= Work to complete =
In the data below, give the number of lines that contain the word "Nanjing". Nothing else is needed.

[Supplied entries Boundary: Start]

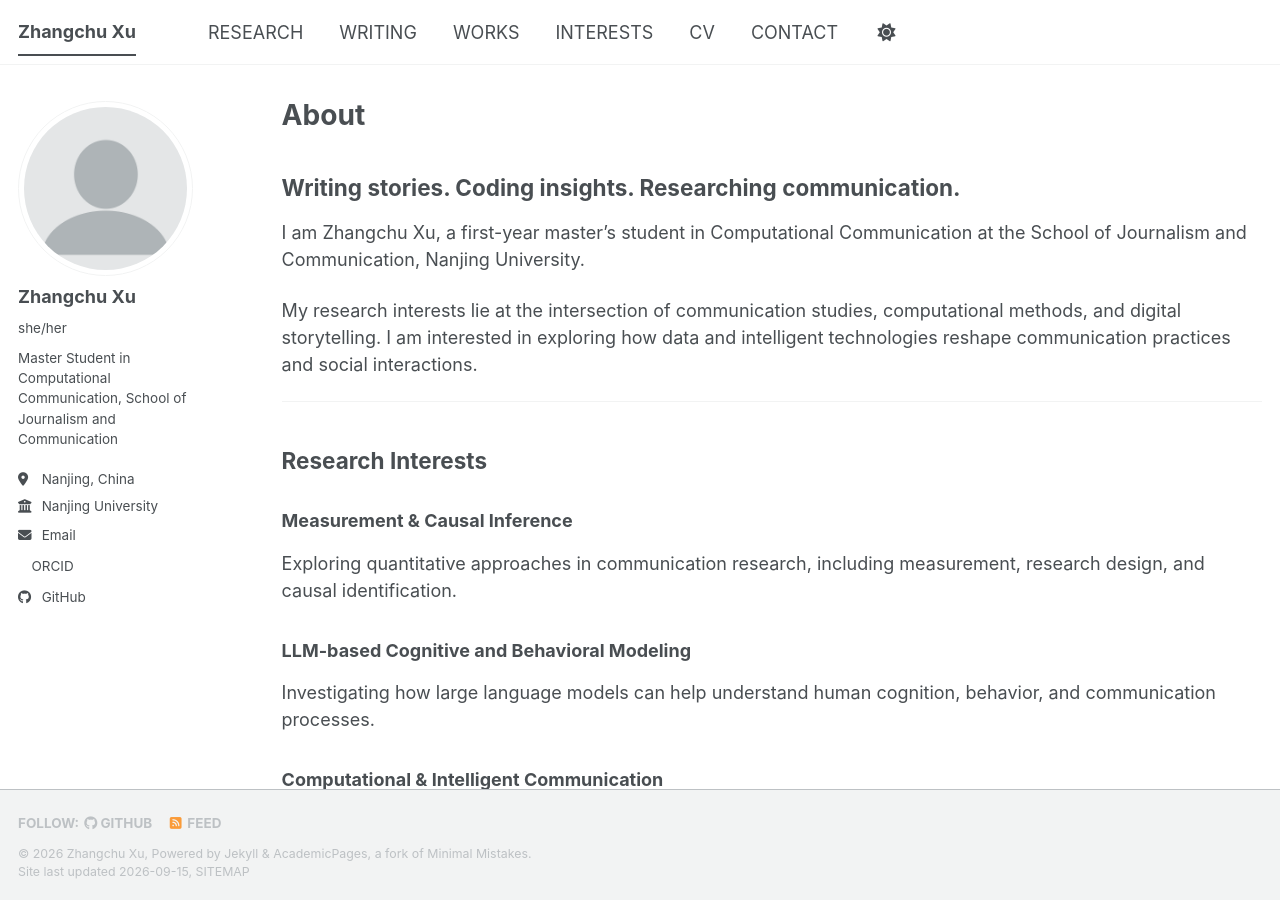
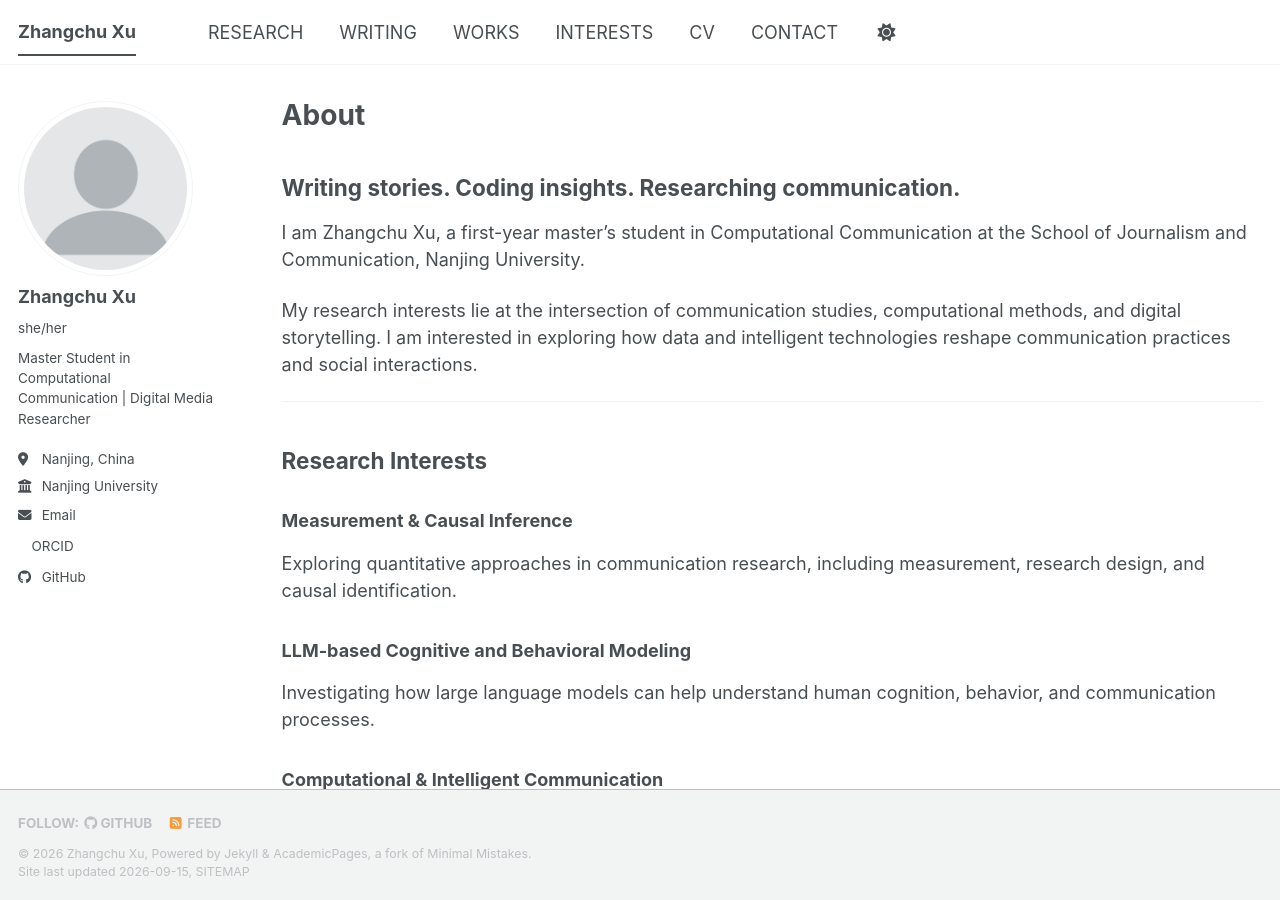
Before and after one commit to xuzhangchu0103/xuzhangchu0103.github.io, a Jekyll site: the page built from _pages/about.md, in a window 1280 px wide and 900 px high. Built offline with Jekyll 4.4.1, drawn with Linux system fonts in a browser that asks for light colours; a style sheet for code colours, icons or effects is not loaded.

Commit message:
Update bio in _config.yml for clarity

```diff
--- a/_config.yml
+++ b/_config.yml
@@ -26,7 +26,7 @@ author:
   avatar           : "profile.png"
   name             : "Zhangchu Xu"
   pronouns         : "she/her"
-  bio              : "Master Student in Computational Communication, School of Journalism and Communication"
+  bio              : "Master Student in Computational Communication | Digital Media Researcher"
   location         : "Nanjing, China"
   employer         : "Nanjing University"
   uri              : # URL
```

[Supplied entries Boundary: End]

= Final answer =
2